Where are they?
How do community gardens shape place?
How is identity and belonging shaped by community gardening?
Martin Burrows @ The Conservation Foundation
Growing flowers, planting bulbs, laying stones, turning soil; these actions are everyday ways that people make sense of place by changing it. Gardens and gardening require skill and expertise to be shaped into places that are enjoyable, creative, and dynamic. Whilst many homeowners, particularly in the UK, have private gardens, there are some which are fundamentally shared spaces and are known as community gardens. Not only are they, by definition, shared and collective spaces, but they are public, rather than private. The Federation of City Farms and Community Gardens support more than 1,000 community gardens and 200 city and school farms in the UK. This represents the work of groups who collaborate and share skill, materials, and expertise. In this article we explore the role of community gardens as place-making, home to diverse communities, and sustainable urban change.

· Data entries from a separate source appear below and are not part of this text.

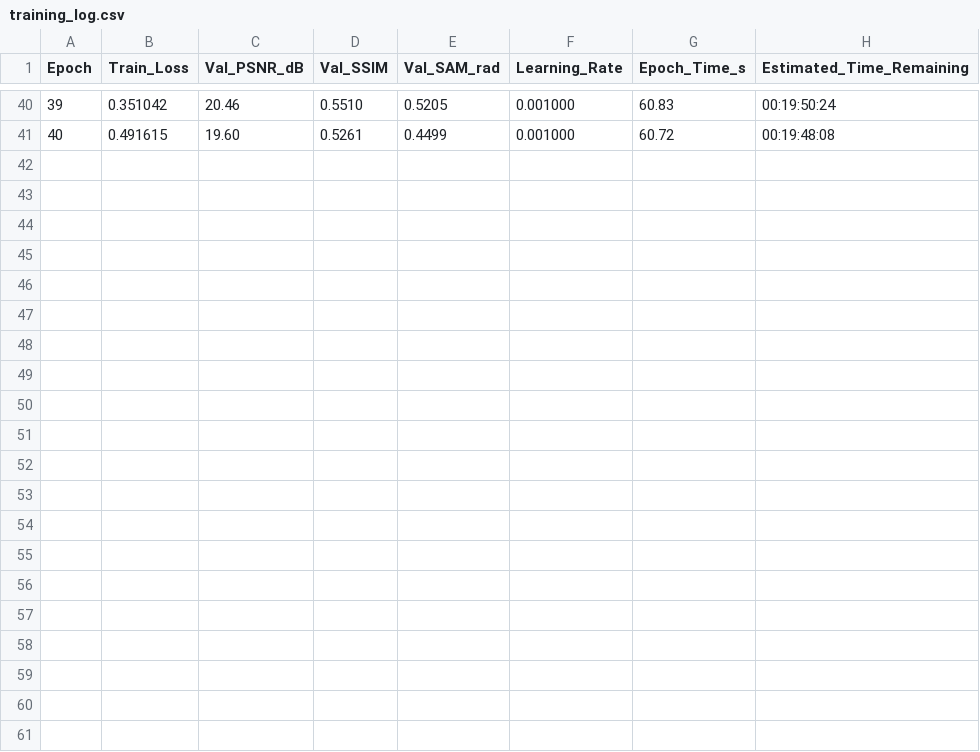
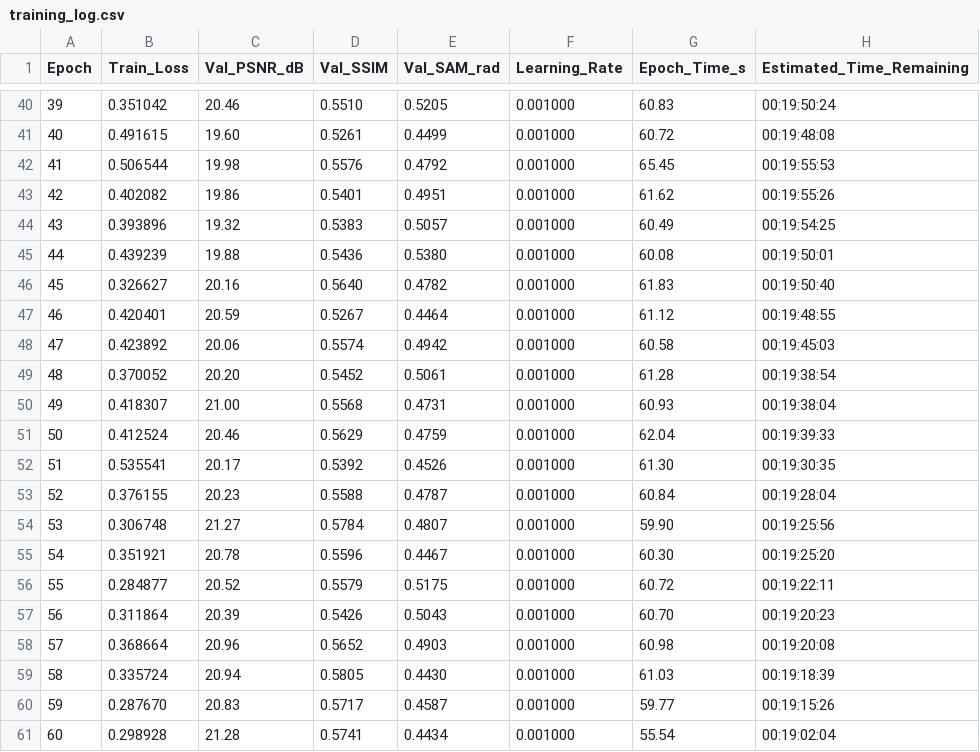
Before and after one commit to GustavoVera17/Recreating-Dual-camera-snapshot-hyperspectral-imaging-system, a CSV file: results/training_log.csv, drawn as a sheet; only a part is shown, gaps mark what is left out.

Commit message:
Auto-sync: Training metrics & dashboards at epoch 60

```diff
--- a/results/training_log.csv
+++ b/results/training_log.csv
@@ -41 +41,21 @@ Epoch,Train_Loss,Val_PSNR_dB,Val_SSIM,Val_SAM_rad,Learning_Rate,Epoch_Time_s,Est
 40,0.491615,19.60,0.5261,0.4499,0.001000,60.72,00:19:48:08
+41,0.506544,19.98,0.5576,0.4792,0.001000,65.45,00:19:55:53
+42,0.402082,19.86,0.5401,0.4951,0.001000,61.62,00:19:55:26
+43,0.393896,19.32,0.5383,0.5057,0.001000,60.49,00:19:54:25
+44,0.439239,19.88,0.5436,0.5380,0.001000,60.08,00:19:50:01
+45,0.326627,20.16,0.5640,0.4782,0.001000,61.83,00:19:50:40
+46,0.420401,20.59,0.5267,0.4464,0.001000,61.12,00:19:48:55
+47,0.423892,20.06,0.5574,0.4942,0.001000,60.58,00:19:45:03
+48,0.370052,20.20,0.5452,0.5061,0.001000,61.28,00:19:38:54
+49,0.418307,21.00,0.5568,0.4731,0.001000,60.93,00:19:38:04
+50,0.412524,20.46,0.5629,0.4759,0.001000,62.04,00:19:39:33
+51,0.535541,20.17,0.5392,0.4526,0.001000,61.30,00:19:30:35
+52,0.376155,20.23,0.5588,0.4787,0.001000,60.84,00:19:28:04
+53,0.306748,21.27,0.5784,0.4807,0.001000,59.90,00:19:25:56
+54,0.351921,20.78,0.5596,0.4467,0.001000,60.30,00:19:25:20
+55,0.284877,20.52,0.5579,0.5175,0.001000,60.72,00:19:22:11
+56,0.311864,20.39,0.5426,0.5043,0.001000,60.70,00:19:20:23
+57,0.368664,20.96,0.5652,0.4903,0.001000,60.98,00:19:20:08
+58,0.335724,20.94,0.5805,0.4430,0.001000,61.03,00:19:18:39
+59,0.287670,20.83,0.5717,0.4587,0.001000,59.77,00:19:15:26
+60,0.298928,21.28,0.5741,0.4434,0.001000,55.54,00:19:02:04
```
Also changed, not shown: 1 other file.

In the UK, the community may represent local residents that are brought together by location or shared interest, or they may be brought together formally by a state institution, NGO, or charity. You can discover community gardens in your local area by visiting The Royal Horticultural Society and The Federation City Farms and Community Gardens. These organisations support and promote gardening, city farms, and urban agriculture.

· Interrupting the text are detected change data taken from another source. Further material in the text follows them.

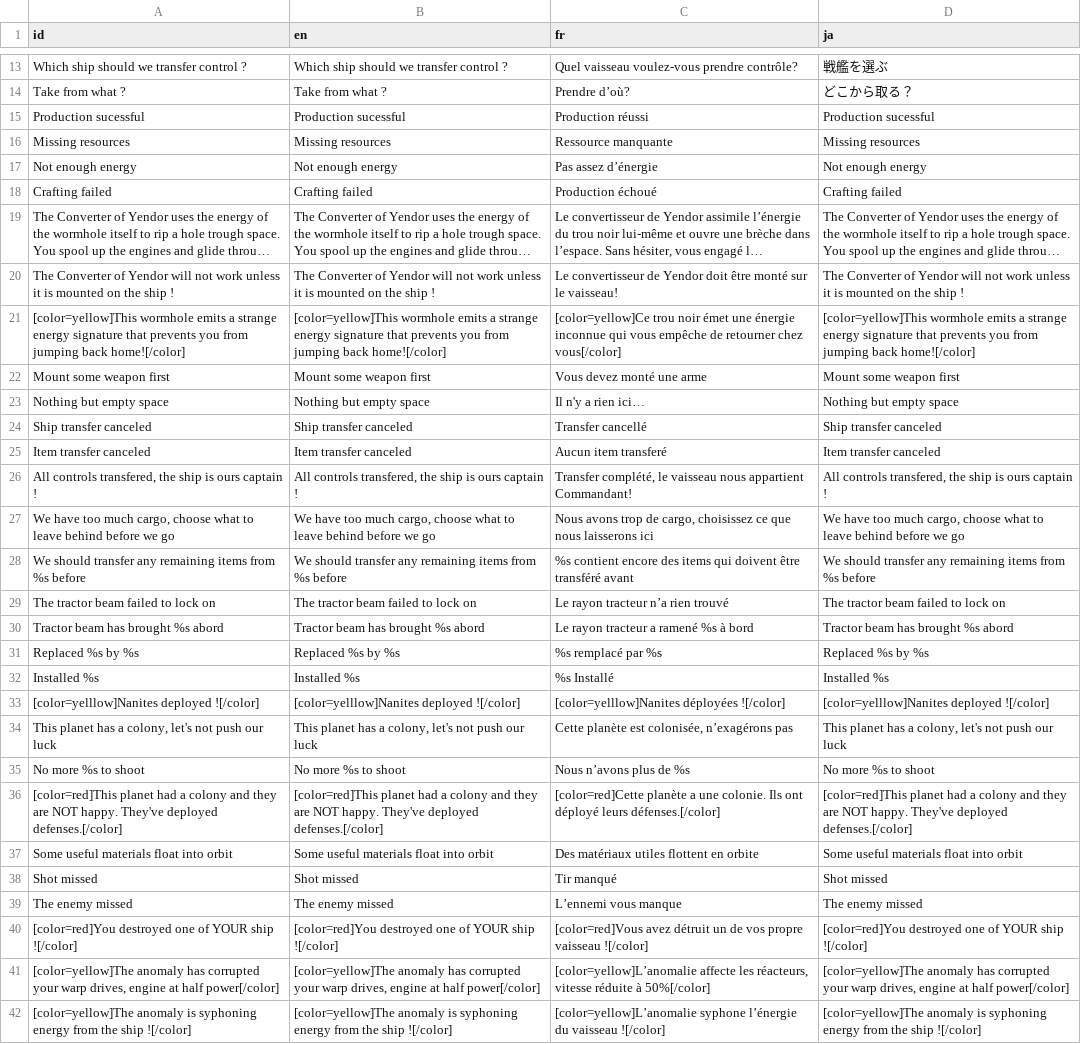
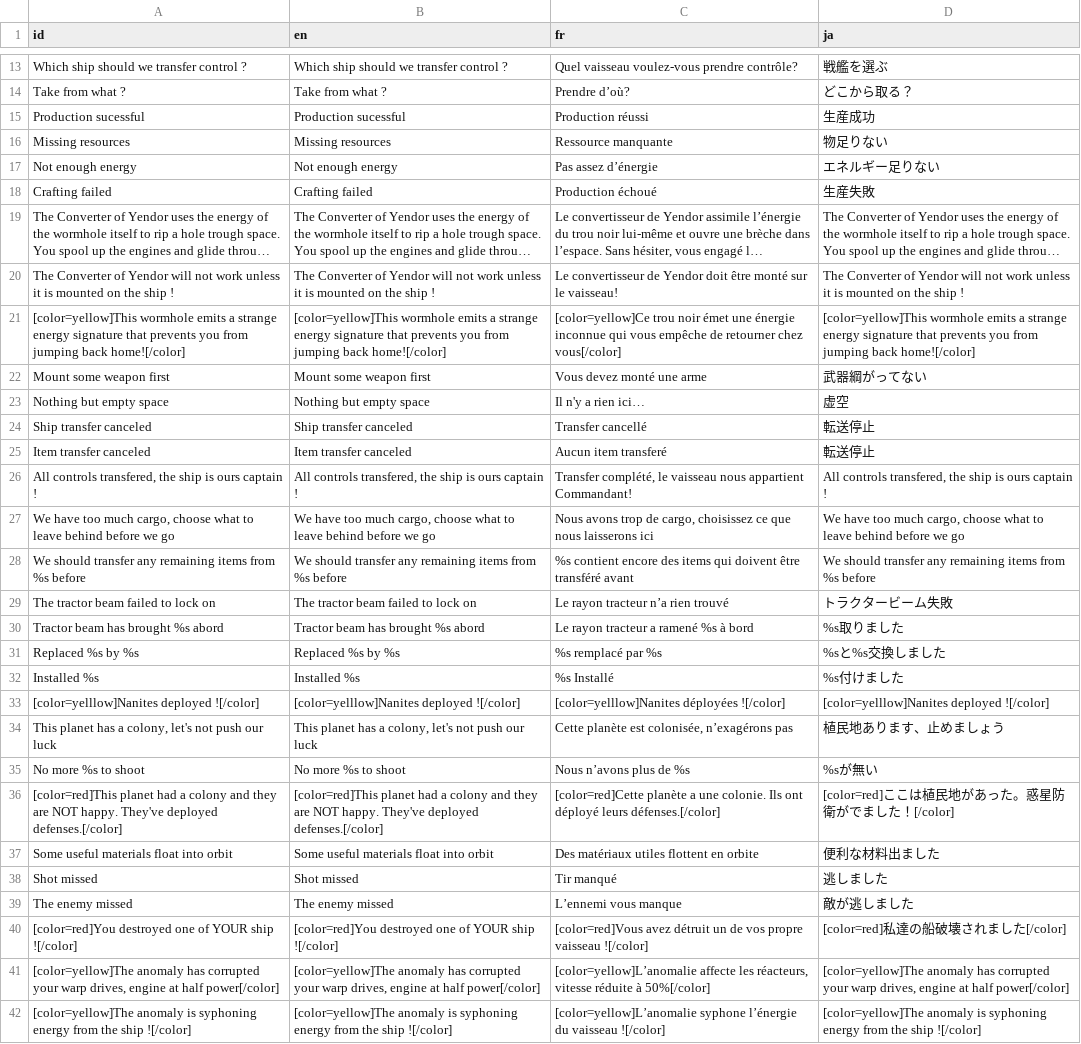
Before and after one commit to Ombarus/SolarRogue, a CSV file: data/translation/base.csv, drawn as a sheet; only a part is shown, gaps mark what is left out; long unchanged cells end in …; the diff covers the shown part only; the diff names each change by its address in the sheet, - before the commit and + after, or states it on an @@ line.

```diff
--- a/data/translation/base.csv
+++ b/data/translation/base.csv
-D15 (ja): Production sucessful
+D15 (ja): 生産成功
-D16 (ja): Missing resources
+D16 (ja): 物足りない
-D17 (ja): Not enough energy
+D17 (ja): エネルギー足りない
-D18 (ja): Crafting failed
+D18 (ja): 生産失敗
-D22 (ja): Mount some weapon first
+D22 (ja): 武器綱がってない
-D23 (ja): Nothing but empty space
+D23 (ja): 虚空
-D24 (ja): Ship transfer canceled
+D24 (ja): 転送停止
-D25 (ja): Item transfer canceled
+D25 (ja): 転送停止
-D29 (ja): The tractor beam failed to lock on
+D29 (ja): トラクタービーム失敗
-D30 (ja): Tractor beam has brought %s abord
+D30 (ja): %s取りました
-D31 (ja): Replaced %s by %s
+D31 (ja): %sと%s交換しました
-D32 (ja): Installed %s
+D32 (ja): %s付けました
-D34 (ja): This planet has a colony, let's not push our luck
+D34 (ja): 植民地あります、止めましょう
-D35 (ja): No more %s to shoot
+D35 (ja): %sが無い
-D36 (ja): [color=red]This planet had a colony and they are NOT happy. They've deployed defenses.[/color]
+D36 (ja): [color=red]ここは植民地があった。惑星防衛がでました！[/color]
-D37 (ja): Some useful materials float into orbit
+D37 (ja): 便利な材料出ました
-D38 (ja): Shot missed
+D38 (ja): 逃しました
-D39 (ja): The enemy missed
+D39 (ja): 敵が逃しました
-D40 (ja): [color=red]You destroyed one of YOUR ship ![/color]
+D40 (ja): [color=red]私達の船破壊されました[/color]
```
Also changed, not shown: 90 edited cells elsewhere in this file, 8 other files.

Initially, gardens may begin simply to improve the aesthetics of an area, to make the environment more appealing through floral arrangements, and greenery. But often, they function in more important and diverse ways. For example, Urban Growth Learning Gardens is ‘a social enterprise that aims to improve the well-being of Londoners through providing education, employment and environmental transformation’. Its slogan reads ‘transforming spaces, transforming lives’ which represents the multi-faceted ways that gardens may aim to change both social and environmental geographies of an area.
In the UK and USA, community gardens have historically begun on land that has been disused, or in decline – “mundane or everyday spaces that have been neglected or abandoned by the local state or private landlords” (Milbourne, 2012; 946). Largely, these gardens exist in urban areas in order to provide a sense of rurality and experience with ‘nature’ that may be lacking otherwise. The human geographer Professor Paul Milbourne says that community gardening projects seek to “alter the meanings of these spaces, with the physical transformation of land also producing new spaces of identity, sociality and empowerment (Milbourne, 2012; 946). You can take a look at some of the varied spaces of community gardens across the UK here: UK city farms and community gardens in pictures, The Guardian (2017).

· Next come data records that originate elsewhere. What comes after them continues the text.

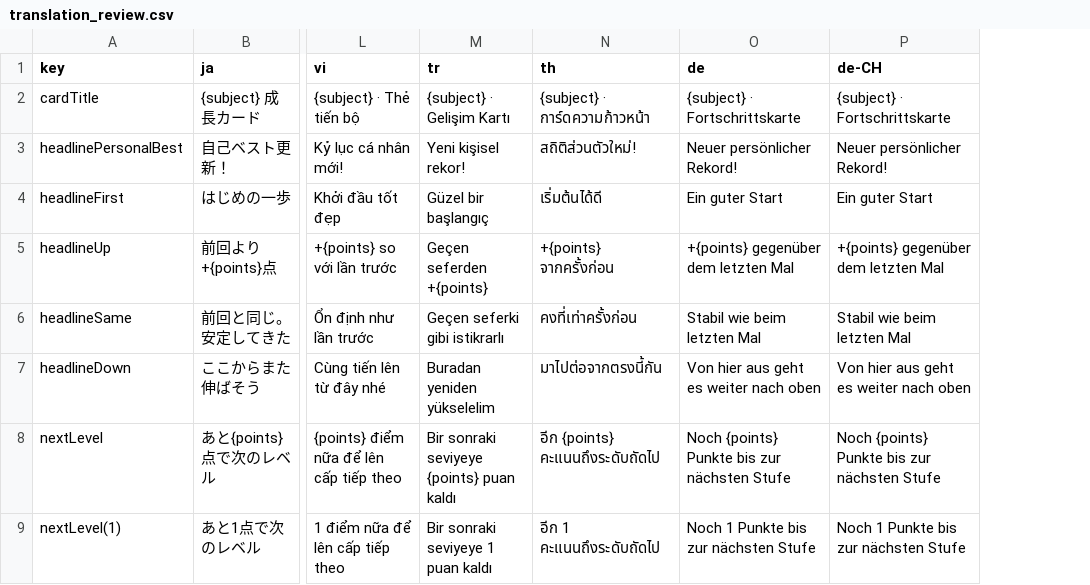
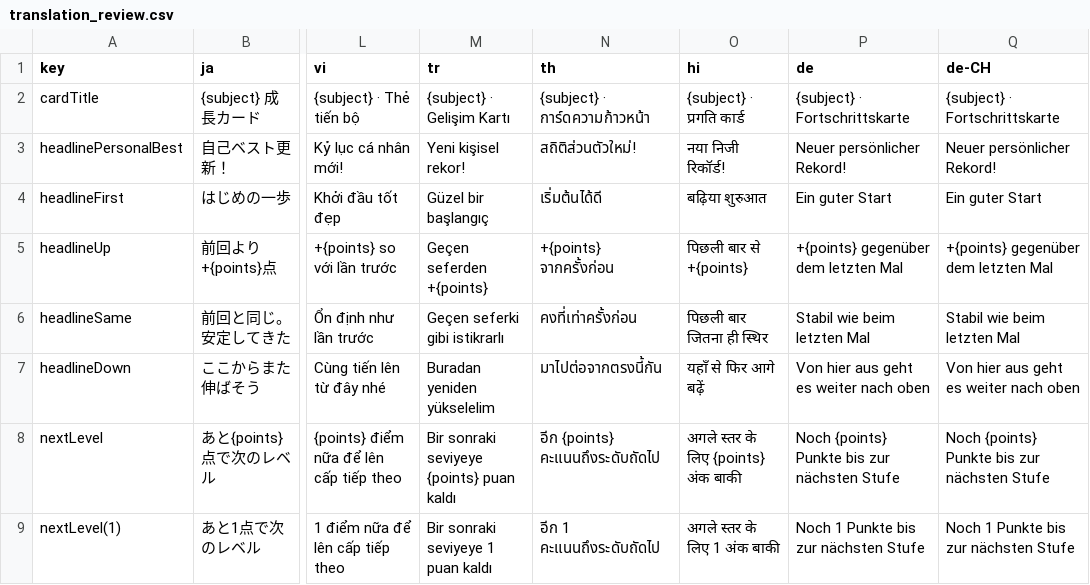
Before and after one commit to zka32101/chukore_kit, a CSV file: docs/translation_review.csv, drawn as a sheet; only a part is shown, gaps mark what is left out; the diff names each change by its address in the sheet, - before the commit and + after, or states it on an @@ line.

```diff
--- a/docs/translation_review.csv
+++ b/docs/translation_review.csv
+column O (hi), rows 2-9: {subject} · प्रगति कार्ड | नया निजी रिकॉर्ड! | बढ़िया शुरुआत | पिछली बार से +{points} | पिछली बार जितना ही स्थिर | यहाँ से फिर आगे बढ़ें | अगले स्तर के लिए {points} अंक बाकी | अगले स्तर के लिए 1 अंक बाकी
```
Also changed, not shown: 4 other files.
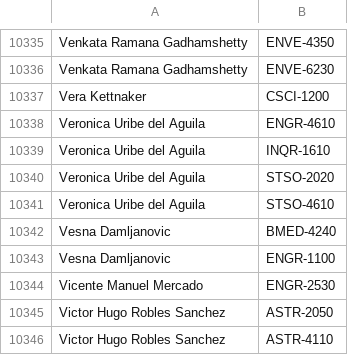
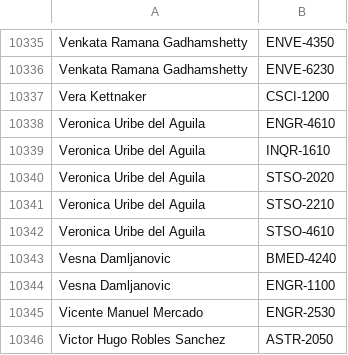
Before and after one commit to quatalog/data, a CSV file: courses.csv, drawn as a sheet; only a part is shown, gaps mark what is left out; the shorter side is filled out with more unchanged rows; the diff names each change by its address in the sheet, - before the commit and + after, or states it on an @@ line.

Commit message:
Wed Oct  7 00:41:00 UTC 2026

```diff
--- a/courses.csv
+++ b/courses.csv
+row 10341: Veronica Uribe del Aguila | STSO-2210
```
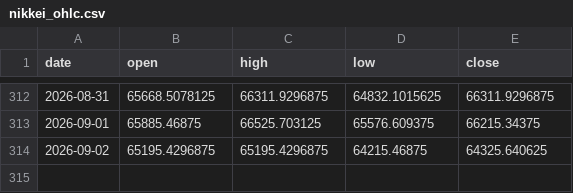
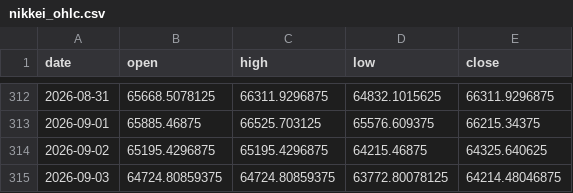
Before and after one commit to aqtauros3/nikkei-vol-dashboard, a CSV file: data/history/nikkei_ohlc.csv, drawn as a sheet; only a part is shown, gaps mark what is left out.

```diff
--- a/data/history/nikkei_ohlc.csv
+++ b/data/history/nikkei_ohlc.csv
@@ -314 +314,2 @@ date,open,high,low,close
 2026-09-02,65195.4296875,65195.4296875,64215.46875,64325.640625
+2026-09-03,64724.80859375,64724.80859375,63772.80078125,64214.48046875
```
Also changed, not shown: 1 other file.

Artist Activists © Flickr, http://bit.ly/2ENq0aw
However, community gardens do not just exist in the UK and the US. For example, the Jaden Tap Tap initiative in Cité Soleil, Haiti was founded in 2011 in an area of distinct urban poverty and post-earthquake redevelopment. It is an urban garden that recycles waste into useful growing posts and decorations for the space. In doing so, the garden has improved the aesthetic of the shanty town area, whilst providing food and produce such as peppers, potatoes and herbs. The Jaden Tap Tap initiative helps to foster civic pride in place, as residents tend and cultivate their own green spaces: “the mixing of past, present, and future that is essential to place-making, particularly following a catastrophe when social and material modes of place-making are often disrupted and destroyed” (Puleo, 2014, 11).
What happens in community gardens? They are diverse and varied in their design and scope. For example, the Edible Bus Stops in London use ordinarily unassuming and meanwhile spaces such as bus stops, and benches to design gardens that become local landmarks that reflect the specific environment, identity and heritage of an area. How are these maintained? It is the gardening of these spaces that bring people together.
© The Conservation Foundation
In Gateshead, North East England, The Comfrey Project facilitates a community garden that supports refugees and asylum seekers across Tyneside. In 2017, this local council pledged to support over 500 Syrian refugees to the region (The Guardian, 2017). The plot is used to grow produce from their home countries, make new friendships, and craft a sense of place and belonging. This community garden is shaped by local, national and international processes of migration and globalisation – more than that, it aims to improve emotional attachment to place amidst these dynamic changes.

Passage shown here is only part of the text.